### TASK DETAILS:
Please restate the records below verbatim, omitting every image they hold.

### DATA EXCERPTS:

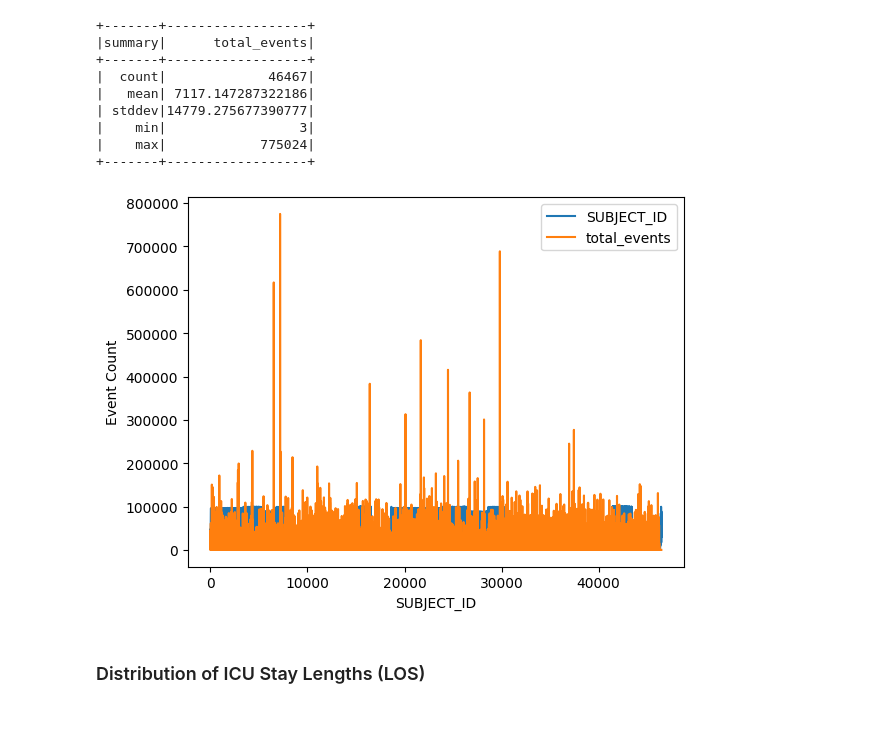
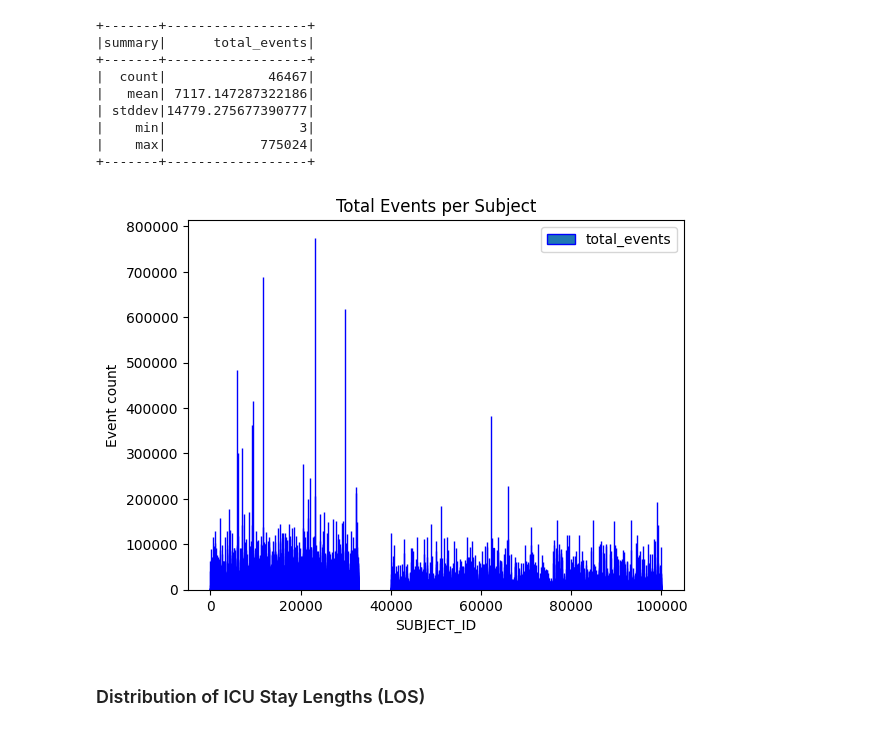
Before and after one commit to DanielaTomas/FCUP-BDCC, a Jupyter notebook: Project-2/Events.ipynb, the cells around one changed output. Drawn from its saved outputs; the diff is of its cells as text; code cells hidden in the pictures.

```diff
--- a/Project-2/Events.ipynb
+++ b/Project-2/Events.ipynb
@@ -128,15 +130,18 @@ events_count_df.describe("total_events").show()
 |    min|                 3|
 |    max|            775024|
 +-------+------------------+
-# %%
-events_count_pd = events_count_df.toPandas()
-
-events_count_pd.plot()
-plt.ylabel('Event Count')
-plt.xlabel('SUBJECT_ID')
-plt.show()
-# %% [output]
-[figure, removed]
+# %%
+y = [val.total_events for val in events_count_df.select('total_events').collect()]
+x = [val.SUBJECT_ID for val in events_count_df.select('SUBJECT_ID').collect()]
+
+plt.bar(x, y, ec='blue')
+plt.ylabel('Event count')
+plt.xlabel('SUBJECT_ID')
+plt.title('Total Events per Subject')
+plt.legend(['total_events'], loc='upper right')
+plt.show()
+# %% [output]
+[figure, added]
 # %% [markdown]
 ### Distribution of ICU Stay Lengths (LOS)
 # %% [markdown]
```
Also changed, not shown: parts of 19 cells of this notebook.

### YOUR SOLUTION:
Before and after one commit to DanielaTomas/FCUP-BDCC, a Jupyter notebook: Project-2/Events.ipynb, the cells around one changed output. Drawn from its saved outputs; the diff is of its cells as text; code cells hidden in the pictures.

```diff
--- a/Project-2/Events.ipynb
+++ b/Project-2/Events.ipynb
@@ -128,15 +130,18 @@ events_count_df.describe("total_events").show()
 |    min|                 3|
 |    max|            775024|
 +-------+------------------+
-# %%
-events_count_pd = events_count_df.toPandas()
-
-events_count_pd.plot()
-plt.ylabel('Event Count')
-plt.xlabel('SUBJECT_ID')
-plt.show()
-# %% [output]
-[figure, removed]
+# %%
+y = [val.total_events for val in events_count_df.select('total_events').collect()]
+x = [val.SUBJECT_ID for val in events_count_df.select('SUBJECT_ID').collect()]
+
+plt.bar(x, y, ec='blue')
+plt.ylabel('Event count')
+plt.xlabel('SUBJECT_ID')
+plt.title('Total Events per Subject')
+plt.legend(['total_events'], loc='upper right')
+plt.show()
+# %% [output]
+[figure, added]
 # %% [markdown]
 ### Distribution of ICU Stay Lengths (LOS)
 # %% [markdown]
```
Also changed, not shown: parts of 19 cells of this notebook.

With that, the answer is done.